Apart from the images, output the data below exactly.

=== DATA EXTRACTS ===

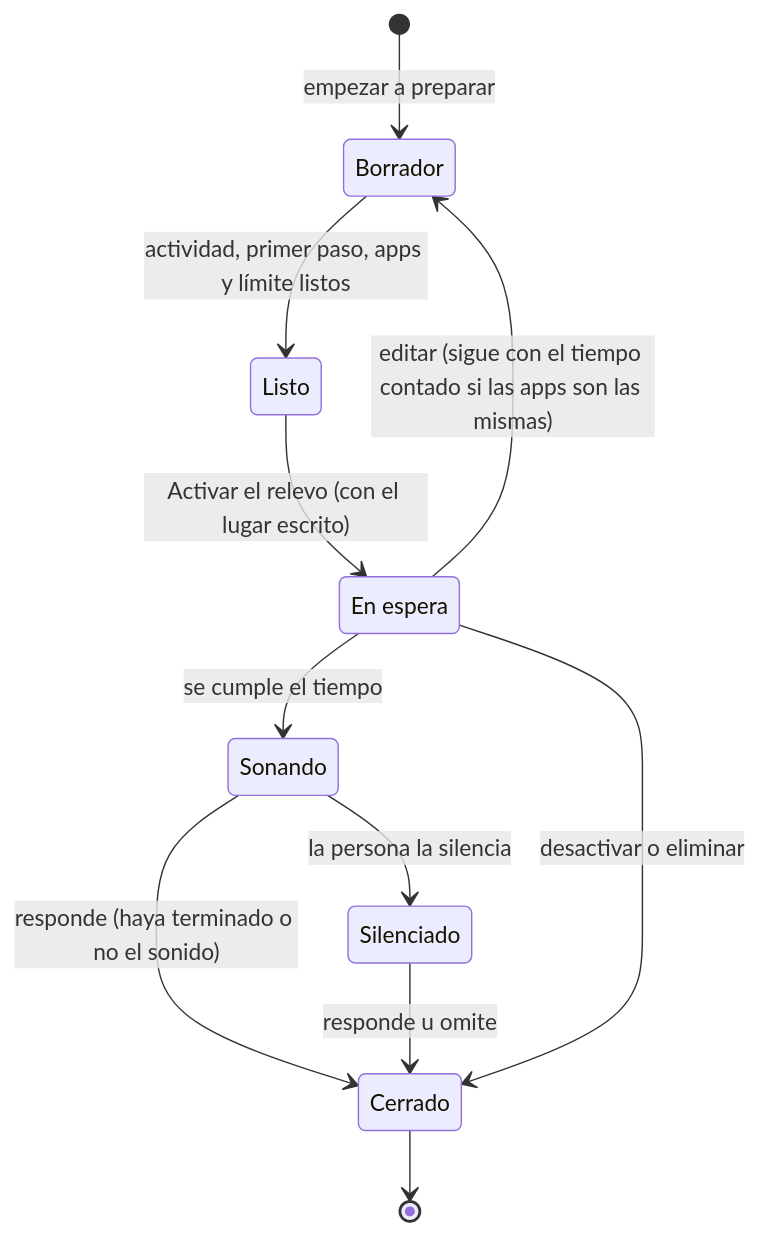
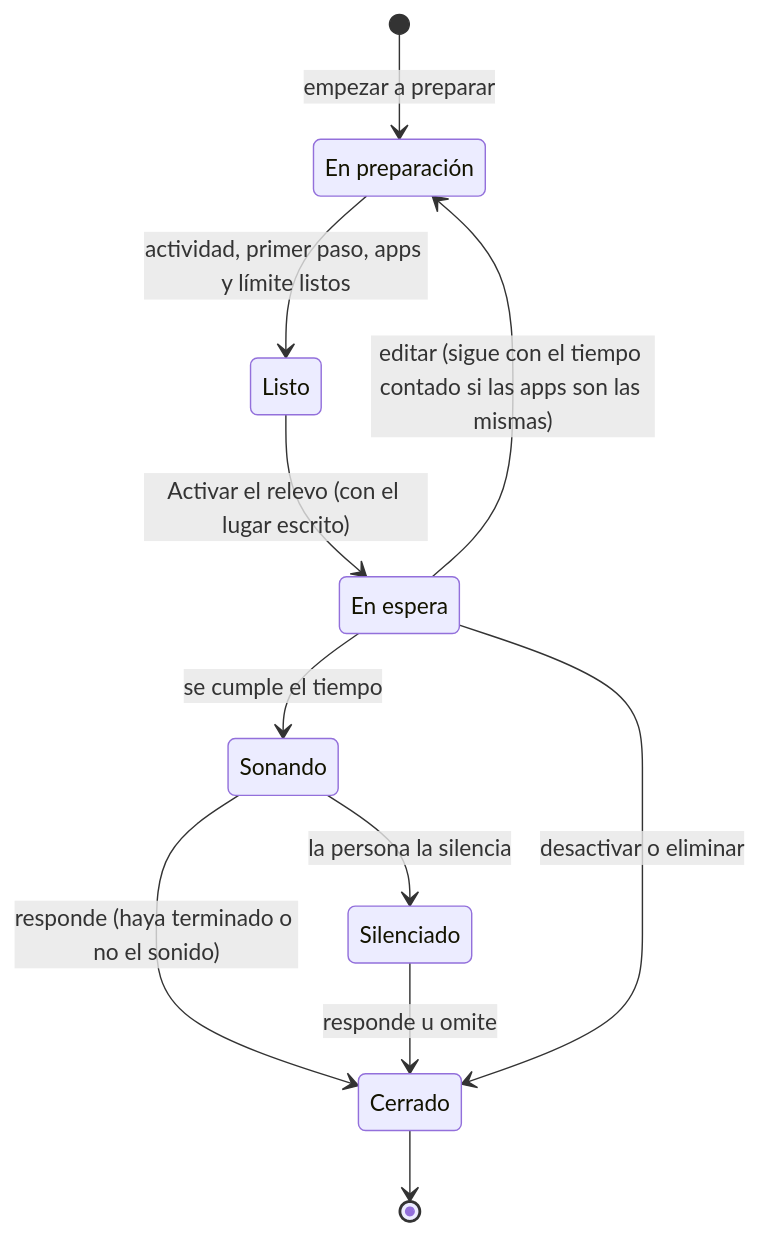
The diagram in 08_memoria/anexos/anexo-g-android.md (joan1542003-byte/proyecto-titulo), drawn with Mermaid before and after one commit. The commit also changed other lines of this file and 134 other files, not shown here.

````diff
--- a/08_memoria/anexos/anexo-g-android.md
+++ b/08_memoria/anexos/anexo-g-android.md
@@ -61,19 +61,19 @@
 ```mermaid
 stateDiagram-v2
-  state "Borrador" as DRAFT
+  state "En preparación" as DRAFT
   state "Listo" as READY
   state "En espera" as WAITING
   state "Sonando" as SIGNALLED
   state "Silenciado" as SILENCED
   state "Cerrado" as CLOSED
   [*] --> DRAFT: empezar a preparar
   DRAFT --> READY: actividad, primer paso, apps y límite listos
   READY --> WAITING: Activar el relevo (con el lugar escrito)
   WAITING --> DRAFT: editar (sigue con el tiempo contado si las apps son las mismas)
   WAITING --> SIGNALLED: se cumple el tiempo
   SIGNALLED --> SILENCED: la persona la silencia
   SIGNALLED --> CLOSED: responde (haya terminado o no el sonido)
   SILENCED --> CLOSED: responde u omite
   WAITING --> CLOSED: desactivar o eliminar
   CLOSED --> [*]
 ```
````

===

**ANSWER TO THIS EXERCISE**
The diagram in 08_memoria/anexos/anexo-g-android.md (joan1542003-byte/proyecto-titulo), drawn with Mermaid before and after one commit. The commit also changed other lines of this file and 134 other files, not shown here.

````diff
--- a/08_memoria/anexos/anexo-g-android.md
+++ b/08_memoria/anexos/anexo-g-android.md
@@ -61,19 +61,19 @@
 ```mermaid
 stateDiagram-v2
-  state "Borrador" as DRAFT
+  state "En preparación" as DRAFT
   state "Listo" as READY
   state "En espera" as WAITING
   state "Sonando" as SIGNALLED
   state "Silenciado" as SILENCED
   state "Cerrado" as CLOSED
   [*] --> DRAFT: empezar a preparar
   DRAFT --> READY: actividad, primer paso, apps y límite listos
   READY --> WAITING: Activar el relevo (con el lugar escrito)
   WAITING --> DRAFT: editar (sigue con el tiempo contado si las apps son las mismas)
   WAITING --> SIGNALLED: se cumple el tiempo
   SIGNALLED --> SILENCED: la persona la silencia
   SIGNALLED --> CLOSED: responde (haya terminado o no el sonido)
   SILENCED --> CLOSED: responde u omite
   WAITING --> CLOSED: desactivar o eliminar
   CLOSED --> [*]
 ```
````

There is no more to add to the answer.